An article on The East African quoted a source saying that, “There are concerns that allowing companies to buy back their shares is tantamount to removing liquidity from the market, something which goes against NSE’s efforts to attract companies to list.
“…significant shareholders should be allowed to buy their shares from the open market,” said the unnamed source.
Share buy-backs are not unusual in the UK and the US markets. Companies in these jurisdictions are allowed to repossess their shares from the stock market as a way of increasing control in the company, enhancing the company’s market value, and boosting shareholder’s dividends. Additionally, large companies that would like to reduce their shareholder numbers often resort to buy-back their shares.
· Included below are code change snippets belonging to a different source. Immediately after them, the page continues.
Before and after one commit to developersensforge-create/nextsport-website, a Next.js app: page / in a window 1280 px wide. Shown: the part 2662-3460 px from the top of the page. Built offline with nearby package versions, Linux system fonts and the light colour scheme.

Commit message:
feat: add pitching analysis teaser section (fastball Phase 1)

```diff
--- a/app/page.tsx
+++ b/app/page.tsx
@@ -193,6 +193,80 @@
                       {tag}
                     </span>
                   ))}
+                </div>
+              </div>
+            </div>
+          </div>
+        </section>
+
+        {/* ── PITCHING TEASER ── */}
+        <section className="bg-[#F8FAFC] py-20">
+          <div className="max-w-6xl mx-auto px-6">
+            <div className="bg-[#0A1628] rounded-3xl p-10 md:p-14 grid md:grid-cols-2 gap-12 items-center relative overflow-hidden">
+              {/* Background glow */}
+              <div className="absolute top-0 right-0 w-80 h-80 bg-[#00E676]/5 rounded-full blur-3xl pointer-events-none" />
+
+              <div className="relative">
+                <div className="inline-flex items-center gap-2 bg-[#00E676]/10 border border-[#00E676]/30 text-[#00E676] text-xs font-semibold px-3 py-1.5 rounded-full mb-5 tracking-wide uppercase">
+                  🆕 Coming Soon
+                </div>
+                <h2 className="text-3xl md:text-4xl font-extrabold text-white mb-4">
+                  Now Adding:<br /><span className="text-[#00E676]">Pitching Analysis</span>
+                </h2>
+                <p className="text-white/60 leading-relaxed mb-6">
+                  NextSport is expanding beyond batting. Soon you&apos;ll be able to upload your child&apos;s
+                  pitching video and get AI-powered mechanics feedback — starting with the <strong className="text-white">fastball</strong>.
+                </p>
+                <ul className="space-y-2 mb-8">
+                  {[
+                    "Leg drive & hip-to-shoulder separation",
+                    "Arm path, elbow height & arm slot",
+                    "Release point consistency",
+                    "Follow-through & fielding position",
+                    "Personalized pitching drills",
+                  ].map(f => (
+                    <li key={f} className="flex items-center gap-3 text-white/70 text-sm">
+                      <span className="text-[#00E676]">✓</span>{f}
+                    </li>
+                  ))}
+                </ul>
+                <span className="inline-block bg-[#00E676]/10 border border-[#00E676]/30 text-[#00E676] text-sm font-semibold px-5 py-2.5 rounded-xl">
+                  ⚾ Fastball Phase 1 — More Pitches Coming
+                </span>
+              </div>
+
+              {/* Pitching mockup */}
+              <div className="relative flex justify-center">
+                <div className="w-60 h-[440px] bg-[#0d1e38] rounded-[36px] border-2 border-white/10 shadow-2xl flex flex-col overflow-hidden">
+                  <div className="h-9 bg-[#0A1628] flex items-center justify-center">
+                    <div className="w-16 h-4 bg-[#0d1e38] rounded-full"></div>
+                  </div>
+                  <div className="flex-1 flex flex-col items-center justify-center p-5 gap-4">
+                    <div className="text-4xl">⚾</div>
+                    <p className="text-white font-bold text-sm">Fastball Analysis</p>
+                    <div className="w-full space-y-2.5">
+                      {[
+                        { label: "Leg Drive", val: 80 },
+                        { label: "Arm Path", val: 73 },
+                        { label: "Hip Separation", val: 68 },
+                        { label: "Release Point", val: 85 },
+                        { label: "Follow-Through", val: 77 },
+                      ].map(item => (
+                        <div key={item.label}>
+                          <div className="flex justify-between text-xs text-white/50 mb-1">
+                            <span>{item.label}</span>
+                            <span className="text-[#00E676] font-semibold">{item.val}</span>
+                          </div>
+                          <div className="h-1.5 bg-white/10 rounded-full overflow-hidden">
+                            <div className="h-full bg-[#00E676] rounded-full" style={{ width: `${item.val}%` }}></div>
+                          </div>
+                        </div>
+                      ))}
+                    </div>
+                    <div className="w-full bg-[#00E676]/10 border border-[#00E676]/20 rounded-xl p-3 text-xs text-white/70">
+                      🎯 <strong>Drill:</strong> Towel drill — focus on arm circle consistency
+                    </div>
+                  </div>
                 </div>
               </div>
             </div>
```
The law has been suspended in Kenya due to several factors. First, it goes against CMA’s efforts to boost liquidity at the bourse. Also, the regulators fear that the law will enable some companies to manipulate their share prices at NSE. Kenyan companies that have considered a buy-back plan include; Safaricom, Kenya Airways, Crown paints, and East African breweries Limited.